BH: Especially in Sport mode, it feels much sportier than the first wave of reviews had led me to suspect. I also suspected that driving the CR-Z in a spirited way would return much less than the 38 mpg I observed.
JV: How painful the seat were not only for the small of my back, but also my passenger's. We both seriously questioned whether we could own the car based solely on the seats.
What are the biggest pluses and the worst minuses to buying a 2011 CR-Z?
MP: The big plus is having something that only a very few people will also choose. Exclusivity, which is probably not what they're aiming for, is likely what they'll get. The worst minus has to be the near-lack of a really sporting feel in anything but the six-speed-manual version, in Sport mode. It's the only way it makes any sense.
BH: Plus and minus: That those not in the know tend to see the CR-Z as a pocket-rocket. During the course of just a few days, I had someone in an E36 BMW M3 and a 1990s Toyota Celica ask me about the car and wondering how fast it is. Both seemed flat-out surprised to hear it's a hybrid, and not really all that fast.
JV: The plus is that it's small, maneuverable, economical (in the grand scheme of things), and offers a six-speed. The minus is that it's a two-seater, which dooms it to small volumes in the U.S. market no matter how good it might be.
How does the Honda CR-Z compare to the 2010 Honda Insight five-door hatchback built on the same basic platform?
MP: They're much closer than their body styles indicate. I'd rather have the Insight, frankly, and use the extra seats for occasional guests.
BH: With a wheelbase that's several inches shorter than the Insight, it feels a slight bit more maneuverable but busier and bouncier on the highway. And overall, it seems calibrated in some respects to feel a little sportier. The six-speed manual gearbox (not offered in the Insight) makes a HUGE difference in driving feel -- it brings out the finer attributes of Honda's IMA system and makes it feel a bit like a turbocharger.
JV: I agree with Bengt about the six-speed. While I really didn't like the Insight all that much, for its uninspiring performance and cheap feeling, the CR-Z fixes those problems--at the expense of two seats.
Who's the likely buyer of the 2011 Honda CR-Z?
MP: Confused greens who never drove the original CRX.
BH: Older-middle-age male buyers, in San Francisco/Portland/Seattle, who wanta a sporty-looking commuter coupe.
JV: Second- or third-car buyers who want something small, thrifty, and stylish, and don't want just another econobox.
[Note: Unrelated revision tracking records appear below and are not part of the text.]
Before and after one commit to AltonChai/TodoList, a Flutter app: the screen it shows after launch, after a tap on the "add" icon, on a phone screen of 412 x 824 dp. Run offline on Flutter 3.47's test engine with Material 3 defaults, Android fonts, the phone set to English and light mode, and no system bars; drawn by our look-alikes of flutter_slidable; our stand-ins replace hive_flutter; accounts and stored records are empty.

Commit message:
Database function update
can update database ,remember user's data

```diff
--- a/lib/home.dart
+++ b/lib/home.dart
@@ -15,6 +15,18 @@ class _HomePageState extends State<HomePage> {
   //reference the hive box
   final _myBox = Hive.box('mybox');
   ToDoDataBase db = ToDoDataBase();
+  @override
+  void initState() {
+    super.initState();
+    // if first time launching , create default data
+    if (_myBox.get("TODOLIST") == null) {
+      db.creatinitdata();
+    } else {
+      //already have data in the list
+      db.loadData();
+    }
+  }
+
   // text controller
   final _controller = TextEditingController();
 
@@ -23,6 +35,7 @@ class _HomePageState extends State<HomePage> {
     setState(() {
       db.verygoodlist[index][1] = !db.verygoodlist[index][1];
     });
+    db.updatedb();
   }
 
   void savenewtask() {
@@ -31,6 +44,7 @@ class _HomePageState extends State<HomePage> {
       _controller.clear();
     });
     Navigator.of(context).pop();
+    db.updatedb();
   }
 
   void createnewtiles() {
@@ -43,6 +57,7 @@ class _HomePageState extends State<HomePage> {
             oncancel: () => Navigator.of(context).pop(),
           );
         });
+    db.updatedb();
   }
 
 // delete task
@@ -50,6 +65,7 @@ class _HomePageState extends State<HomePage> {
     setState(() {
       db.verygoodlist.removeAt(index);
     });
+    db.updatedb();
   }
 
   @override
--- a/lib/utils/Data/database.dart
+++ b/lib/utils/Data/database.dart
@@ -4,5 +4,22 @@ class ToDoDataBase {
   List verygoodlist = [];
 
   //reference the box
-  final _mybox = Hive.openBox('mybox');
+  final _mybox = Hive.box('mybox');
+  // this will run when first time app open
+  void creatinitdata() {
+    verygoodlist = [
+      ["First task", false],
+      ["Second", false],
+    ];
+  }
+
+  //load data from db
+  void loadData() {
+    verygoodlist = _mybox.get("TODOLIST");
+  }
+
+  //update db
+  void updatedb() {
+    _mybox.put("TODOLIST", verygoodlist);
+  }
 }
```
Plus, I suspect, at least a handful of tuners who aim to produce highly modified CR-Zs with little relationship to the Honda-spec original.